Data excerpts

_ _ _ _ _ _ _

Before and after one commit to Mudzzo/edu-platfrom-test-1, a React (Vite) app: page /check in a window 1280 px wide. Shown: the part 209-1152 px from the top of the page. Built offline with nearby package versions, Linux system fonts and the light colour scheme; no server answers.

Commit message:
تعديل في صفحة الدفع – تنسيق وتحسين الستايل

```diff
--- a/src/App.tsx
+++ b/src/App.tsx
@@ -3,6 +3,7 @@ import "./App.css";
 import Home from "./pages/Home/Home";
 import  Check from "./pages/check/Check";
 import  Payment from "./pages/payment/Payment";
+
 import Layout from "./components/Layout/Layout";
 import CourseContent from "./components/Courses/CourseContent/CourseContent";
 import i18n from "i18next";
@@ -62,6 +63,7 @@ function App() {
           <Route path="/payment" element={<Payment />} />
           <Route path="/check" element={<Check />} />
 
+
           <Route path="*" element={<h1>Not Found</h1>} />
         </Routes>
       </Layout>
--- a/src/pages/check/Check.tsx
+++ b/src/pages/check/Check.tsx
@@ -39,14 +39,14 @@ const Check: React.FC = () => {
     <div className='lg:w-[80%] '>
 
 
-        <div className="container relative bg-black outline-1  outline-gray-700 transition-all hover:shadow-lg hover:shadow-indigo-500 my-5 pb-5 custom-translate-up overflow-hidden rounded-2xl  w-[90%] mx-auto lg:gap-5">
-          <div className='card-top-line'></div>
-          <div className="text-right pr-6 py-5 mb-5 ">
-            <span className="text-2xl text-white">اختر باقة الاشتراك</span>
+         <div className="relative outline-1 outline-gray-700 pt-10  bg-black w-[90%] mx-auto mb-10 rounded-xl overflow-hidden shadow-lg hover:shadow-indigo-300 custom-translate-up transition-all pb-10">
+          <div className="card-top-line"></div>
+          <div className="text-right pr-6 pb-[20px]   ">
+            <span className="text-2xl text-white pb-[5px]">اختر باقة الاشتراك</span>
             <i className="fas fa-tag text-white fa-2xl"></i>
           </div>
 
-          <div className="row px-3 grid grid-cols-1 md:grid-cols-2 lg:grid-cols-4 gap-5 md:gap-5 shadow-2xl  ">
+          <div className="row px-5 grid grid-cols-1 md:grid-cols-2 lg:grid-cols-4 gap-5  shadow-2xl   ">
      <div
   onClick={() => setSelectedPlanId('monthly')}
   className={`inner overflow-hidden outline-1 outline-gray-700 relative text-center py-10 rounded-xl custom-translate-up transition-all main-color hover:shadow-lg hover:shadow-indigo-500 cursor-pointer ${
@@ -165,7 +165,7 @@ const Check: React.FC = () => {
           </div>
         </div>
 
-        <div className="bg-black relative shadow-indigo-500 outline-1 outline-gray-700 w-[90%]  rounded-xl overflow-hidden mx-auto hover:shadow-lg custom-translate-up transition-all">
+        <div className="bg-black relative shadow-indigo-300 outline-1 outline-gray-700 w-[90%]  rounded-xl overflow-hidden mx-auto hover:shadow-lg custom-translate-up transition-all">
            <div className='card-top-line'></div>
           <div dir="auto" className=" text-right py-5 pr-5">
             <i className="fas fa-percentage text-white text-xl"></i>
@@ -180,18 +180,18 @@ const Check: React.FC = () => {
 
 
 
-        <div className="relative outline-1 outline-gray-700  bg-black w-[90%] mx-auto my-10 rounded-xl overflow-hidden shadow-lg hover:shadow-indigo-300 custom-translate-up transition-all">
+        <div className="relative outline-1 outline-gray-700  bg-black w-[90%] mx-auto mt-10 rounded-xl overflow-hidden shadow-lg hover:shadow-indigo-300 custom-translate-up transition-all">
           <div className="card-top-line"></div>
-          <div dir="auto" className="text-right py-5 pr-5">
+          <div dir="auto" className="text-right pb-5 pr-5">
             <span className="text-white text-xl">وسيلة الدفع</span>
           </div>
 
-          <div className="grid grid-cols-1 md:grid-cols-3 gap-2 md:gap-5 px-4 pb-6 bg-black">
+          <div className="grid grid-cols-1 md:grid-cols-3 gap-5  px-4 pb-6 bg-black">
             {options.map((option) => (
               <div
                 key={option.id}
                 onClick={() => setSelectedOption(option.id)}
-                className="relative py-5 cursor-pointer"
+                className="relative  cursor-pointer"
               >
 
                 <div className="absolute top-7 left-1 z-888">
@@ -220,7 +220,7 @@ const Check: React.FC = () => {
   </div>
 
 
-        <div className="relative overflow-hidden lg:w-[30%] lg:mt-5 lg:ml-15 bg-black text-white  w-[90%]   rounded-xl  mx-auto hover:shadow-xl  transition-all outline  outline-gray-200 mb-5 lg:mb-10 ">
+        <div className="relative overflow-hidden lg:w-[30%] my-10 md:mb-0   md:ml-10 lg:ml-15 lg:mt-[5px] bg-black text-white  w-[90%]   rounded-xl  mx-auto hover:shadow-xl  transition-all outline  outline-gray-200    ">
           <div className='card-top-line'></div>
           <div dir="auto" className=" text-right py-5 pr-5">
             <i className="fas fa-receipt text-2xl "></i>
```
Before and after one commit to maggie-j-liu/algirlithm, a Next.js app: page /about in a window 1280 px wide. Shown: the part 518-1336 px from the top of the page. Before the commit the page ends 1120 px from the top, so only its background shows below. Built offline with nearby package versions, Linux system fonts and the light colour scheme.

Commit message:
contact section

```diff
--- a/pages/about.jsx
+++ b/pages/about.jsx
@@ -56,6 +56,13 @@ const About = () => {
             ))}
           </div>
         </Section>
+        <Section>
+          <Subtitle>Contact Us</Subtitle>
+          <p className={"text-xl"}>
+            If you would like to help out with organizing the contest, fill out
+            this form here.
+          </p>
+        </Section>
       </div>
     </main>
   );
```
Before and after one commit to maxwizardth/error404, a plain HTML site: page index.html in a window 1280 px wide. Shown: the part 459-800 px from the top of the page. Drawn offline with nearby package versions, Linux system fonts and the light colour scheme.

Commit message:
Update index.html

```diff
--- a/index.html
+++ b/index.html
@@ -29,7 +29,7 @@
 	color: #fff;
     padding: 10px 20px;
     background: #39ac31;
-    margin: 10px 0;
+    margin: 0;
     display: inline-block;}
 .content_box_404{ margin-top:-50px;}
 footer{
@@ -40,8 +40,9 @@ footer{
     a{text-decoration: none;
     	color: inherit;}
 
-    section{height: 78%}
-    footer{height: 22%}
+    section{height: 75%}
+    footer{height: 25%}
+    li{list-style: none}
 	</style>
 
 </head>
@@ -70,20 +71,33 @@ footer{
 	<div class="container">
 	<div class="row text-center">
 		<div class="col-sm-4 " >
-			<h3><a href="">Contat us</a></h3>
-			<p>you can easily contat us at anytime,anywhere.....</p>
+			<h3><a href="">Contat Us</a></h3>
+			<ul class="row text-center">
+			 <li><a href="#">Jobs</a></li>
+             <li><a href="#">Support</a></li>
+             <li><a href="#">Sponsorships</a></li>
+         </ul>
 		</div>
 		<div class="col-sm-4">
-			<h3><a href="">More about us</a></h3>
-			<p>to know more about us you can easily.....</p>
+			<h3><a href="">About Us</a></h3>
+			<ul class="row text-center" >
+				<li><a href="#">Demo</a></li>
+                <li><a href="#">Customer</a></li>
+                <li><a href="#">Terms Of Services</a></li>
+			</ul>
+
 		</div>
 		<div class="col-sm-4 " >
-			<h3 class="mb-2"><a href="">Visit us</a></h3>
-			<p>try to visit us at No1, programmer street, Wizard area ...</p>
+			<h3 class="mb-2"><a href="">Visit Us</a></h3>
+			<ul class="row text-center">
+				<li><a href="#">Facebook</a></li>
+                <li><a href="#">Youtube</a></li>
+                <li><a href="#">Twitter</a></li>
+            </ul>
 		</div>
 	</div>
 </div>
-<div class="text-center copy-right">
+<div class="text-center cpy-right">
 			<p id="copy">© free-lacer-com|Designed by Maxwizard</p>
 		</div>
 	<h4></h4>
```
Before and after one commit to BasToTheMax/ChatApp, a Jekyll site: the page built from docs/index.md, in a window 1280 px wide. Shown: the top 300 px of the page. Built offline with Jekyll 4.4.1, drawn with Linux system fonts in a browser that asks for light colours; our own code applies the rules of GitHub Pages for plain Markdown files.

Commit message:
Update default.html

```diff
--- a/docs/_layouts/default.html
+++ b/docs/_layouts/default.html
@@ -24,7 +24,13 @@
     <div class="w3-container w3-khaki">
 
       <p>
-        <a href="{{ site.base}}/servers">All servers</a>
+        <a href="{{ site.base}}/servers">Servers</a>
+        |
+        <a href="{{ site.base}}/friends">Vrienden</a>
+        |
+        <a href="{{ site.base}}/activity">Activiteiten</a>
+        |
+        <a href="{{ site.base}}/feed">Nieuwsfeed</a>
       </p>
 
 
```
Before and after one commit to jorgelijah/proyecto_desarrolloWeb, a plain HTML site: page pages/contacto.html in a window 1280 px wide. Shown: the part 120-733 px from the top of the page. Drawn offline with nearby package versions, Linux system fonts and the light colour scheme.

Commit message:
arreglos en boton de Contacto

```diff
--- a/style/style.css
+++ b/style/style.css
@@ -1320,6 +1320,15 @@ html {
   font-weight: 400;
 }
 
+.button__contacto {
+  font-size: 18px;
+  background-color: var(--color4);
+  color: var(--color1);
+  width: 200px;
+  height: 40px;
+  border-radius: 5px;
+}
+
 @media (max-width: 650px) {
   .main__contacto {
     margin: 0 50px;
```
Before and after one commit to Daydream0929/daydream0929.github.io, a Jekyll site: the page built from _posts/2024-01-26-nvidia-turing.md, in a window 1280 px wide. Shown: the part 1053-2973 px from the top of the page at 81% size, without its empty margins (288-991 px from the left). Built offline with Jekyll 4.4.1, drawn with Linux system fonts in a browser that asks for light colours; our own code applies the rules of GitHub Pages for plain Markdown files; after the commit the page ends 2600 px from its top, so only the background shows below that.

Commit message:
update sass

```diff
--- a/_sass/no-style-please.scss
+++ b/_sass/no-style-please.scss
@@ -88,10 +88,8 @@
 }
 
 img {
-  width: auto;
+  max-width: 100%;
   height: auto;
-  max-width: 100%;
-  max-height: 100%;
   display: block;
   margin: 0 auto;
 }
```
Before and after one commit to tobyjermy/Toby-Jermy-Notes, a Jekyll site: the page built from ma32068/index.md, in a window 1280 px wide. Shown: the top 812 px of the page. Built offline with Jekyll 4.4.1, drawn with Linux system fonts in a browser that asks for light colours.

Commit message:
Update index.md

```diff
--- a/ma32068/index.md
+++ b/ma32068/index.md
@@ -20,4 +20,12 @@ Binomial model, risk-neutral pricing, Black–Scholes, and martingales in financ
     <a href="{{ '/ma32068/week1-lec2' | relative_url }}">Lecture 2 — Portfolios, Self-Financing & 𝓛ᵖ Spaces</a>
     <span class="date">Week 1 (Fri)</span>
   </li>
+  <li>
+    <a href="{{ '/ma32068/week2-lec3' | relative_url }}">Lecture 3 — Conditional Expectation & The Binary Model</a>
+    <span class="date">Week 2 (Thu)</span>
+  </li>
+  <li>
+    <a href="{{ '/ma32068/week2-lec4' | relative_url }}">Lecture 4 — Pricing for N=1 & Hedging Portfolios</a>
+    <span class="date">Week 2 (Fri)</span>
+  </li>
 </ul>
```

_ _ _ _ _ _ _

* **Goal of the exercise**
Copy out the lines above with "right" in them.

* **Exercise answer**
-          <div className="text-right pr-6 py-5 mb-5 ">
+          <div className="text-right pr-6 pb-[20px]   ">
           <div dir="auto" className=" text-right py-5 pr-5">
-          <div dir="auto" className="text-right py-5 pr-5">
+          <div dir="auto" className="text-right pb-5 pr-5">
           <div dir="auto" className=" text-right py-5 pr-5">
-<div class="text-center copy-right">
+<div class="text-center cpy-right">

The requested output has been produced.